I got into quilting as a way to use up scraps. Sewing garments needs fairly large pieces of fabric, so I was often left with scraps that I couldn’t use but were big enough that I hated to throw them away. I took a beginning quilting class to learn the basics, and I found a really helpful book, Cut the Scraps! by Joan Ford. Ever since then, I have used her method to turn my garment sewing leftovers into quilt squares. The first quilt I did was a king size quilt for our bed, which I discuss in more detail here and here. We just got this quilt out again for summer, and every time I see it still makes me happy. I also used scrap squares to complete my wedding quilt. Most recently, I made a bed quilt for my sister. For these quilts, I used white quilting cotton for the contrast squares because I find that I don’t generate enough light squares from my scraps (you need really strong contrast between the light and dark squares or the pattern gets muddled). However, this small quilt is all scraps, except for the backing.
I wanted a fairly simple square, so I just picked a pinwheel. I then went to my box of scrap squares and picked out 5″ light squares and various kinds of 5″ blue and purple squares.
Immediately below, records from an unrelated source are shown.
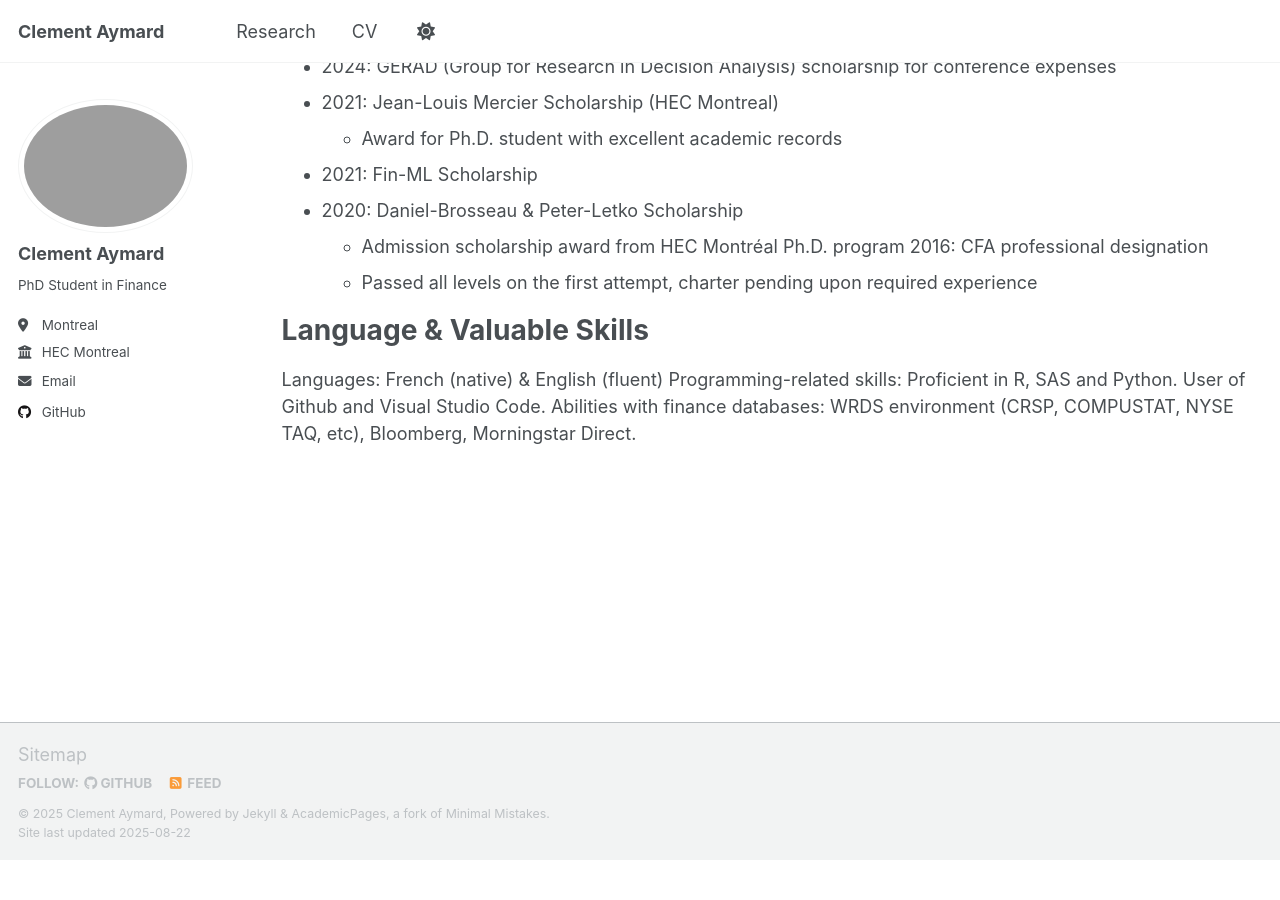
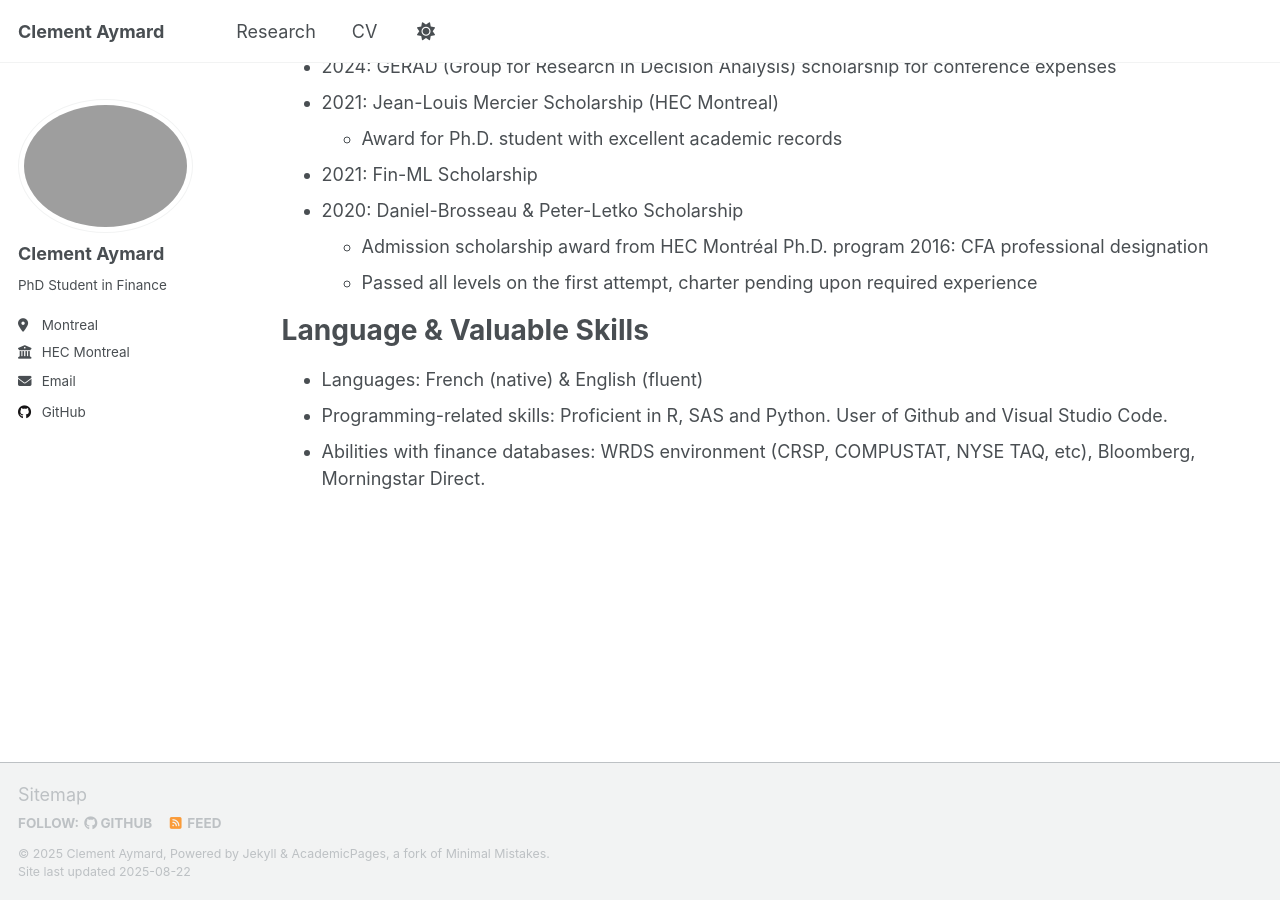
Before and after one commit to clemaymd/clemaymd.github.io, a Jekyll site: the page built from _pages/cv.md, in a window 1280 px wide and 900 px high, scrolled down 1427 px. Built offline with Jekyll 4.4.1, drawn with Linux system fonts in a browser that asks for light colours; a script that is not in the unit is left out; before the commit the page ends 2287 px from its top, so only the background shows below that; some of the changed lines change nothing that is shown.

Commit message:
Update cv.md

```diff
--- a/_pages/cv.md
+++ b/_pages/cv.md
@@ -61,6 +61,6 @@ Honors & Achievements
 
 Language & Valuable Skills
 ======
-Languages: French (native) & English (fluent)
-Programming-related skills: Proficient in R, SAS and Python. User of Github and Visual Studio Code.
-Abilities with finance databases: WRDS environment (CRSP, COMPUSTAT, NYSE TAQ, etc), Bloomberg, Morningstar Direct.
+* Languages: French (native) & English (fluent)
+* Programming-related skills: Proficient in R, SAS and Python. User of Github and Visual Studio Code.
+* Abilities with finance databases: WRDS environment (CRSP, COMPUSTAT, NYSE TAQ, etc), Bloomberg, Morningstar Direct.
```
I cut them in half into triangles and then assembled the squares.
One thing I realized when sewing the quilt top is that I should have done a little more thinking before sewing. When I was following a pattern as for my two previous large quilts, I just had to follow directions to get the seam allowances pressed in opposite directions. I didn’t do a great job and some of my seams were hard to press as a result. Next time I may have to draw out a diagram.
The quilting is machine free-motion, as I did for my wedding quilt and the quilt for my sister. I did a heart pattern that is very similar to the paisley technique I used for my sister’s. The only difference is that instead of a teardrop shape I used hearts. Around the edge of the quilt, I did the baby’s name to give it a personalized touch.
The binding is also from scraps. I used whatever larger pieces of blue and turquoise fabric I had laying around. They ended up being mostly plaids. Usually I would hand sew the binding, but I figure that anything that is used around babies will end up getting washed a lot. I worried about the durability of the hand stitching, so I used the stitch-in-the-ditch technique to finish it by machine.
Overall, this quilt seemed to go together really fast. After doing some large bed-sized quilts, it was nice to do something smaller. I quite enjoy the free-motion quilting, and I think that it is starting to look pretty good. I hope that the recipient likes the quilt and enjoys it for many years.